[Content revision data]
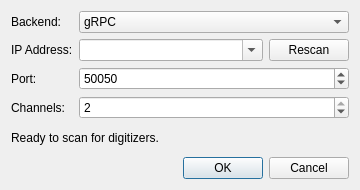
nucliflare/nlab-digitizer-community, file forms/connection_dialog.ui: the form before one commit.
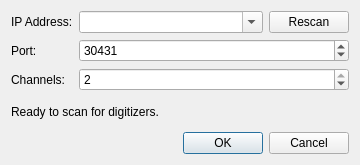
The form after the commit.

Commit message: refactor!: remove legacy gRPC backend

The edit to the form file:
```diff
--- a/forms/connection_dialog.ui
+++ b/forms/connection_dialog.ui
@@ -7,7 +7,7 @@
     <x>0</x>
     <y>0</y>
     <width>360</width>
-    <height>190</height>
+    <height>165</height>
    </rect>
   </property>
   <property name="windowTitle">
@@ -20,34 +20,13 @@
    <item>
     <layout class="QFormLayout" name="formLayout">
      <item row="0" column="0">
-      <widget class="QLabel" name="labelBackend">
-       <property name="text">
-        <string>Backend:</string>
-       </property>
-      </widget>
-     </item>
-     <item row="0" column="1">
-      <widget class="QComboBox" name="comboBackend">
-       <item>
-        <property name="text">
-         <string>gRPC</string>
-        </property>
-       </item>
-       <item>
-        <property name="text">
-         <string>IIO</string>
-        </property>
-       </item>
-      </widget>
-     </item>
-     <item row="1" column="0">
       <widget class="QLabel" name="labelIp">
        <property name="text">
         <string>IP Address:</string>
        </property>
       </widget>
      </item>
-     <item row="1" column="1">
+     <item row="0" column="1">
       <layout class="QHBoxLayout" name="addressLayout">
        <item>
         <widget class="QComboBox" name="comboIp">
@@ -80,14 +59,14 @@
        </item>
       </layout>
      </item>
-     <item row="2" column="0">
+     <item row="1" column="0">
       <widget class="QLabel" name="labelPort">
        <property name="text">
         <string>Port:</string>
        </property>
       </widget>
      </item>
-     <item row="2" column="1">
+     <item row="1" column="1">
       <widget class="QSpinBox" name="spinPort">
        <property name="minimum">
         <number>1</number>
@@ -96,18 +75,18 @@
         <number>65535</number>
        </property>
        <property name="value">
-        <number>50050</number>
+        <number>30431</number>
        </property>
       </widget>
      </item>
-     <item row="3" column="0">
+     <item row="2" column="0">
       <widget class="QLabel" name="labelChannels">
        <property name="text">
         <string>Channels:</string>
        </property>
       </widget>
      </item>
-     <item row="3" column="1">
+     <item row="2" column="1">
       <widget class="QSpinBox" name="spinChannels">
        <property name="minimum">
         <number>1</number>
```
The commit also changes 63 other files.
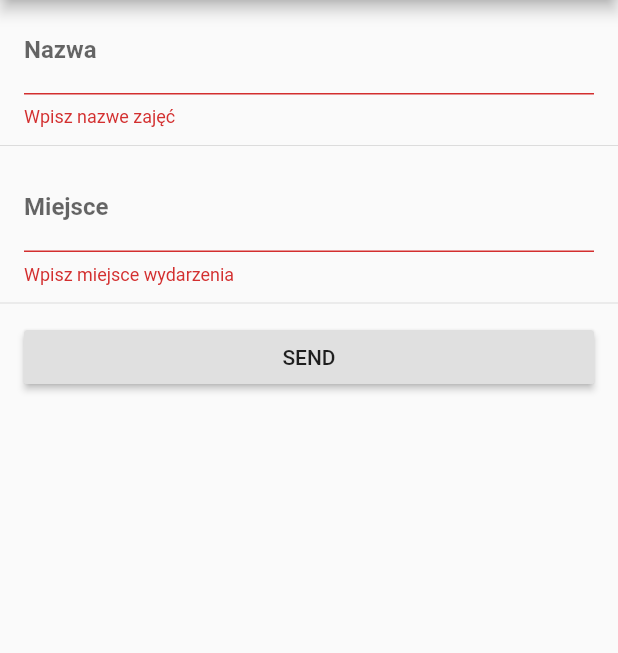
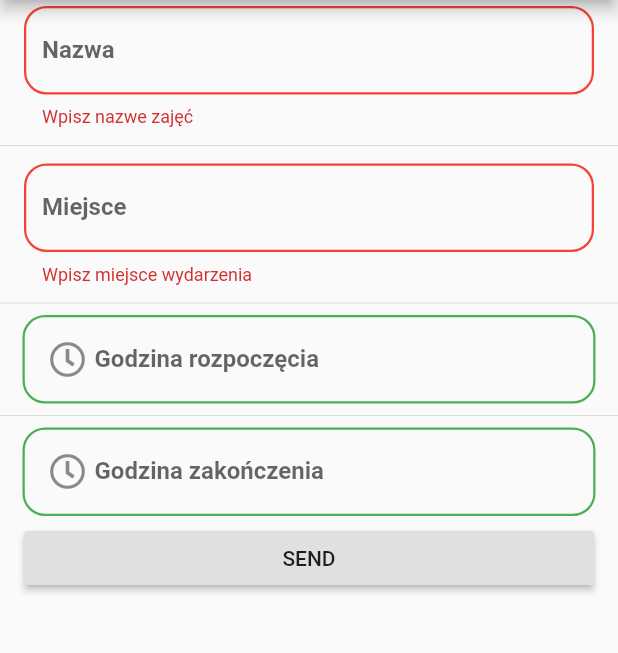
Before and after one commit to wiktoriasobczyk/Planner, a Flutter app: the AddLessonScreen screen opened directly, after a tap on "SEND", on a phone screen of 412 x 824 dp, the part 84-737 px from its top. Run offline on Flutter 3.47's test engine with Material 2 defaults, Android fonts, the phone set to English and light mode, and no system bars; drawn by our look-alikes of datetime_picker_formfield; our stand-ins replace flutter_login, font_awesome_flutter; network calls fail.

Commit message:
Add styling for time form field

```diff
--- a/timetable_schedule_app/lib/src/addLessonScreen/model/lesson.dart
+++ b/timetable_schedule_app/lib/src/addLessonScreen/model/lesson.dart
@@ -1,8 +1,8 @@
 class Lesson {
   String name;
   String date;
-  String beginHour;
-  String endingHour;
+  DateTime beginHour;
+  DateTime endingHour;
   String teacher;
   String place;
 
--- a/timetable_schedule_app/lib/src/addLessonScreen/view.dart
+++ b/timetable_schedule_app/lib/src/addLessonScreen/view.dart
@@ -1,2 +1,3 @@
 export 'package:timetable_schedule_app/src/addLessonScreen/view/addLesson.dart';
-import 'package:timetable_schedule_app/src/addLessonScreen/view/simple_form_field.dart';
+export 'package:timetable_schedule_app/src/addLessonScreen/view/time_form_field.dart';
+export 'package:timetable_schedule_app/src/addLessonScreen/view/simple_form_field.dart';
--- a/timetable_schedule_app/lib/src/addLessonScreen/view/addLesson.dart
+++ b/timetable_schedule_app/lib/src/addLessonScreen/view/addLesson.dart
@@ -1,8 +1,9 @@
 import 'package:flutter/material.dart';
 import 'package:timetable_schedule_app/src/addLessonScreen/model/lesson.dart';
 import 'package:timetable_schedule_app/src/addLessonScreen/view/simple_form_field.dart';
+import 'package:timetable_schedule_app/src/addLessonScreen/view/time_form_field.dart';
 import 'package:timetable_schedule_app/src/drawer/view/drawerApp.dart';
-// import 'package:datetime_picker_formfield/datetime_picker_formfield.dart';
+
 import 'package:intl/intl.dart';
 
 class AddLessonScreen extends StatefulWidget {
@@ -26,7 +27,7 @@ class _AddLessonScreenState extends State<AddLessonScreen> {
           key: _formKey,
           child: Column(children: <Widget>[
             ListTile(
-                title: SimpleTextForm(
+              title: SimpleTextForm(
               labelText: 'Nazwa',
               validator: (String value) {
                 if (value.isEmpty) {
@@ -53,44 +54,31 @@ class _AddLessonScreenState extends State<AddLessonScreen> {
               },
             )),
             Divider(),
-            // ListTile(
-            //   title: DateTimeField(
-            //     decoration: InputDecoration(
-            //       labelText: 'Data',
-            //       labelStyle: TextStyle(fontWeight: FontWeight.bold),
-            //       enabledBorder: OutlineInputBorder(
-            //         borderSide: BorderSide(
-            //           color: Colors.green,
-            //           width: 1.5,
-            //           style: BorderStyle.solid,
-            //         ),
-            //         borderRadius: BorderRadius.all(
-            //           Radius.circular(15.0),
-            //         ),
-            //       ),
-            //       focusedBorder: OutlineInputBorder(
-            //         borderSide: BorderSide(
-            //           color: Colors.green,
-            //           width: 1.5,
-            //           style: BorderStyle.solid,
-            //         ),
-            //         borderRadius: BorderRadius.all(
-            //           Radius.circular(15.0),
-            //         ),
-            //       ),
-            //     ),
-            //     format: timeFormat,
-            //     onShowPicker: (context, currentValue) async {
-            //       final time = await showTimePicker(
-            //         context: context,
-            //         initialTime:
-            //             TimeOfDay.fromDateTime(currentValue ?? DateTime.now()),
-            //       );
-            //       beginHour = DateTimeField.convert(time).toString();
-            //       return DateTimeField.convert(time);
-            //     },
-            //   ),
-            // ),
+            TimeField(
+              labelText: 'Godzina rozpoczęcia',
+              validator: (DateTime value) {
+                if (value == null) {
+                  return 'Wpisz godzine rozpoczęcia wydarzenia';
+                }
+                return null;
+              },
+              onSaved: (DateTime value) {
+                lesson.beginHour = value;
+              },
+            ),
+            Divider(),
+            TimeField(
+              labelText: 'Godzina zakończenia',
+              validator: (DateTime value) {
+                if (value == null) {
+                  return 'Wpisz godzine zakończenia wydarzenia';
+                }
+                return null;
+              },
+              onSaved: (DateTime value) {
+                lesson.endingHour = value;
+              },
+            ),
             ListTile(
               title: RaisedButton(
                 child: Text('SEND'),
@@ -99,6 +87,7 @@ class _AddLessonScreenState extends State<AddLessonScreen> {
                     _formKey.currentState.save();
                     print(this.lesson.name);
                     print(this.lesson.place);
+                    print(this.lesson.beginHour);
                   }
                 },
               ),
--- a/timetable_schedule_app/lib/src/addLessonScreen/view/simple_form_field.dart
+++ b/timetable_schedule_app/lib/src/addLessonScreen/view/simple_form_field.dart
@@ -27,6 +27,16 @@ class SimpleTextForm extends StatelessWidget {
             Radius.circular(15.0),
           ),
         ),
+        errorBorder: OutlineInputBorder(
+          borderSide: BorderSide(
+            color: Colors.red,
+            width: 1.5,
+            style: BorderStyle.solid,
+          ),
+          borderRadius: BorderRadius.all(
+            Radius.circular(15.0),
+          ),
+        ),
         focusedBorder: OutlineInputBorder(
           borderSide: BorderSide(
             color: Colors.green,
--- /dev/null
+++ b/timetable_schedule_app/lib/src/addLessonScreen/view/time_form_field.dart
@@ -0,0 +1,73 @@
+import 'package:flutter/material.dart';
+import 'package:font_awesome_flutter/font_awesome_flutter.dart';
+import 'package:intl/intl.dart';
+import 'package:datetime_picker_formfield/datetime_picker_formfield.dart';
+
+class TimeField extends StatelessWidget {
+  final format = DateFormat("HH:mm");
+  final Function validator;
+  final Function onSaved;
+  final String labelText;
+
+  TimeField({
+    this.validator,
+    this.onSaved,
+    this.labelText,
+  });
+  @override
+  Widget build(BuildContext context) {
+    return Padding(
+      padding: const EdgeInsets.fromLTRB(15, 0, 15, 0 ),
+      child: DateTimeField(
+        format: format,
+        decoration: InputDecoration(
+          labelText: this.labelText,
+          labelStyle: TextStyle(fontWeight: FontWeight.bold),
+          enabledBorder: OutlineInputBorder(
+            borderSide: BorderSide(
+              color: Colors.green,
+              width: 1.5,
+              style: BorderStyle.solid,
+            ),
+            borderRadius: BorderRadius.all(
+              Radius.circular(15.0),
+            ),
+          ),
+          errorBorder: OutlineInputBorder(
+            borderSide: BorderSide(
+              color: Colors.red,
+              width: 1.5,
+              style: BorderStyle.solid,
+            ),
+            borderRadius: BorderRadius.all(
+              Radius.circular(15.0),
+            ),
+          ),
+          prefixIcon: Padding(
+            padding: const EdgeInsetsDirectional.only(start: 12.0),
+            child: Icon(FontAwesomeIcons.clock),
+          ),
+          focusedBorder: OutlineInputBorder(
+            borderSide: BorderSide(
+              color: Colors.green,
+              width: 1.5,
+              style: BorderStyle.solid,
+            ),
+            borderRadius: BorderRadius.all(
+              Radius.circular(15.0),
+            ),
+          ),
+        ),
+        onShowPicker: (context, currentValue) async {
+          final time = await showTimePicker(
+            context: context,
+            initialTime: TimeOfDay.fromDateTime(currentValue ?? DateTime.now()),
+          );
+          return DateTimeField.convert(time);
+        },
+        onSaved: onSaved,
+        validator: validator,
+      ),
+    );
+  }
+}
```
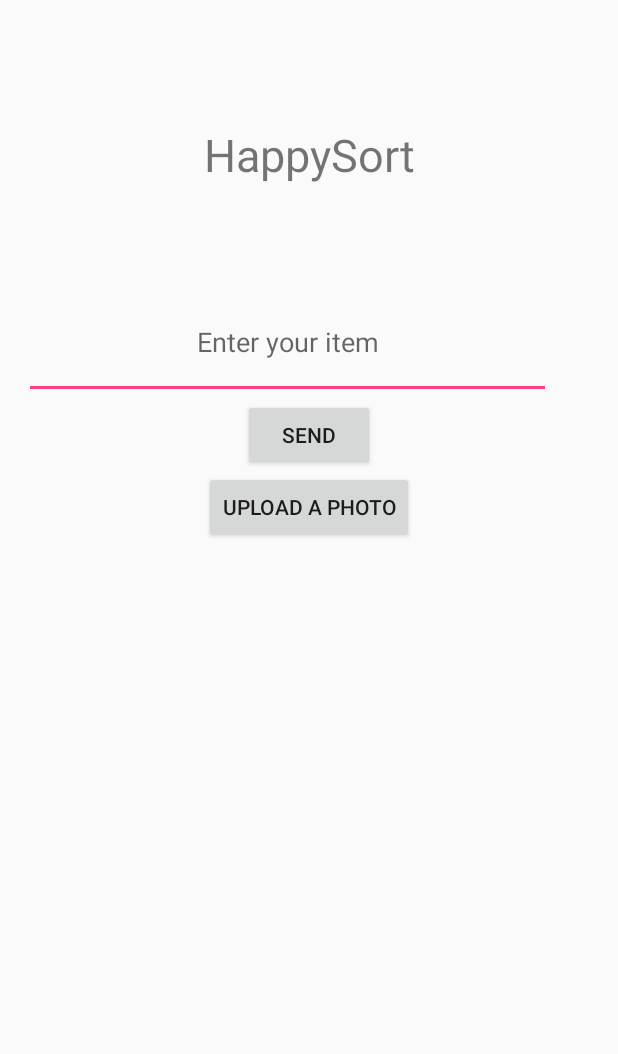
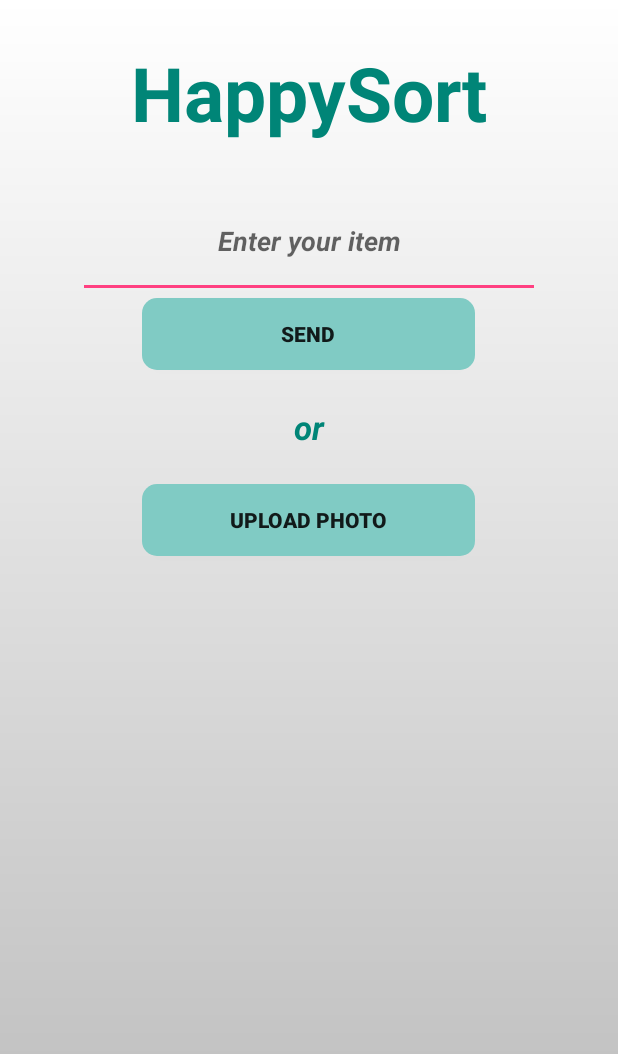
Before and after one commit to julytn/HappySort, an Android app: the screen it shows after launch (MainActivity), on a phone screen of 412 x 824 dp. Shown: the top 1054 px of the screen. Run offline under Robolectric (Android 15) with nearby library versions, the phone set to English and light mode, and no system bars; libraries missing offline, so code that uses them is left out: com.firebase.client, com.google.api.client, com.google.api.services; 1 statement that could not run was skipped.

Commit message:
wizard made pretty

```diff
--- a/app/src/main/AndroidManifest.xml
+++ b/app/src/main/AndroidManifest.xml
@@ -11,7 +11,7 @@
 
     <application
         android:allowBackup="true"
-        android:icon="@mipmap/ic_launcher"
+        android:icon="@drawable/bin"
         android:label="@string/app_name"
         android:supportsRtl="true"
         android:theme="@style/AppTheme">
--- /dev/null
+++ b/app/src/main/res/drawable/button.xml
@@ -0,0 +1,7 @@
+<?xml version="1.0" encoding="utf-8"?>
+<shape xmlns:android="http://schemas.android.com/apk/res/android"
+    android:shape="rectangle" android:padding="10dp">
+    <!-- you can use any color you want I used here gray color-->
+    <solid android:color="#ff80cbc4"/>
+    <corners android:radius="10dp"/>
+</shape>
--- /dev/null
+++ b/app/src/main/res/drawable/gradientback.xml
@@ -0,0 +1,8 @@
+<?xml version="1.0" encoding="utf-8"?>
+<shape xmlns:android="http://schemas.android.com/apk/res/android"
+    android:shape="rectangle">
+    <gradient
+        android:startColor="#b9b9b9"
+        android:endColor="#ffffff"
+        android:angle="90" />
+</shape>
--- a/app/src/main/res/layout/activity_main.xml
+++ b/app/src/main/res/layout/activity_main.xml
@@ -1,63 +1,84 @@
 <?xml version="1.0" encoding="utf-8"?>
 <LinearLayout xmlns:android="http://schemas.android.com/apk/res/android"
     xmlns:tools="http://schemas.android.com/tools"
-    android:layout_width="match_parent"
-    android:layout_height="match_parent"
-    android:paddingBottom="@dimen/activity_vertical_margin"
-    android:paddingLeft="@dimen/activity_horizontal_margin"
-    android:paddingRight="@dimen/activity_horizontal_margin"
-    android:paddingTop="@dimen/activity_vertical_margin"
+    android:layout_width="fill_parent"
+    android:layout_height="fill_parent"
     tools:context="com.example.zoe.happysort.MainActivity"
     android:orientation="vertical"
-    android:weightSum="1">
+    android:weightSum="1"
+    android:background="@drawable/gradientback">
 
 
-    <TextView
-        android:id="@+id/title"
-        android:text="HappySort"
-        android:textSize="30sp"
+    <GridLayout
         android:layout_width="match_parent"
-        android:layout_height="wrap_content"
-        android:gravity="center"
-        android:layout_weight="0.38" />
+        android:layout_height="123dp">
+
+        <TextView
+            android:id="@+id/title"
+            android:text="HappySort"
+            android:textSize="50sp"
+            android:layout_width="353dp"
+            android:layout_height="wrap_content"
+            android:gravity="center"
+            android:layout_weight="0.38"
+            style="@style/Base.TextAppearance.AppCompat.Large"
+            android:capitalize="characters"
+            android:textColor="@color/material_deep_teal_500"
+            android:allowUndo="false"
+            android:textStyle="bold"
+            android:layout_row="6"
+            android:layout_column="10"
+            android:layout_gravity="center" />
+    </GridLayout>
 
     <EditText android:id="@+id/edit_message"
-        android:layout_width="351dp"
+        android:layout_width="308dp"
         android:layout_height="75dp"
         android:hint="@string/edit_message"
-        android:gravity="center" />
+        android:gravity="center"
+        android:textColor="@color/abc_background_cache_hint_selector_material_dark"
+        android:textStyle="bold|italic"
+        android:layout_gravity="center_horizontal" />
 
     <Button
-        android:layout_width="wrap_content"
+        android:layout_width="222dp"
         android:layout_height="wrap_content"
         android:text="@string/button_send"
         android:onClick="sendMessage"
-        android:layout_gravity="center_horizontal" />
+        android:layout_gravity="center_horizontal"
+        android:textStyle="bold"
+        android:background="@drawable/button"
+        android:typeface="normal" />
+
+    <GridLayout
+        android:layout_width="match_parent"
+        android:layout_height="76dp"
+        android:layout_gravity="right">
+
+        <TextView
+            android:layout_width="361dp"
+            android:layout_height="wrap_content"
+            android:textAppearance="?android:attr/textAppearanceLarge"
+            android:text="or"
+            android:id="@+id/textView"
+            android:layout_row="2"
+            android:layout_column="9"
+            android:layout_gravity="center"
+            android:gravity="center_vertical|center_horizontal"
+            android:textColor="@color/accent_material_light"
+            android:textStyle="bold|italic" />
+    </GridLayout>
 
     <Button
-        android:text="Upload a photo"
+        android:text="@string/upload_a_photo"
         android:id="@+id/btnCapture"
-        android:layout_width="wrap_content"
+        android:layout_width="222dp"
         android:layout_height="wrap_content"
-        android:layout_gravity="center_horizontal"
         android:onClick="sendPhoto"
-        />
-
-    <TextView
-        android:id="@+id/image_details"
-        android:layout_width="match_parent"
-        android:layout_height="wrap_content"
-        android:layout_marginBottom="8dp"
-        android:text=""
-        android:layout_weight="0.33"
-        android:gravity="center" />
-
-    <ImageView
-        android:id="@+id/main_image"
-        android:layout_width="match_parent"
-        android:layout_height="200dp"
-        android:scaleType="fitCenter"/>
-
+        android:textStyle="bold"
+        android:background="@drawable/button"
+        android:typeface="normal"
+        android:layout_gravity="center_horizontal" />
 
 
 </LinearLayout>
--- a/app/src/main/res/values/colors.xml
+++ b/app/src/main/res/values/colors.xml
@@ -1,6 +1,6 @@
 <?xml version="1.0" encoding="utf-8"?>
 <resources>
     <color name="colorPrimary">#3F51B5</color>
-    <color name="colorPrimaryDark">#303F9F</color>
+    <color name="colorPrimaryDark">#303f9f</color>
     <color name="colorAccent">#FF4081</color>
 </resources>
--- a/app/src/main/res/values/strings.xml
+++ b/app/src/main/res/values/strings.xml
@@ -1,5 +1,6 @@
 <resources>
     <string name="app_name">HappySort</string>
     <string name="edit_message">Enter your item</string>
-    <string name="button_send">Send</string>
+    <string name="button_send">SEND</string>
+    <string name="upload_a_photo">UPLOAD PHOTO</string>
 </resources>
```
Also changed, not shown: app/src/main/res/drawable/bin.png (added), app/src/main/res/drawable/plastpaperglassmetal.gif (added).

WHAT THE TASK ASKS ->
Determine how many lines of the data above contain the string "showTimePicker", and answer with the number only.

ANSWER AREA ->
2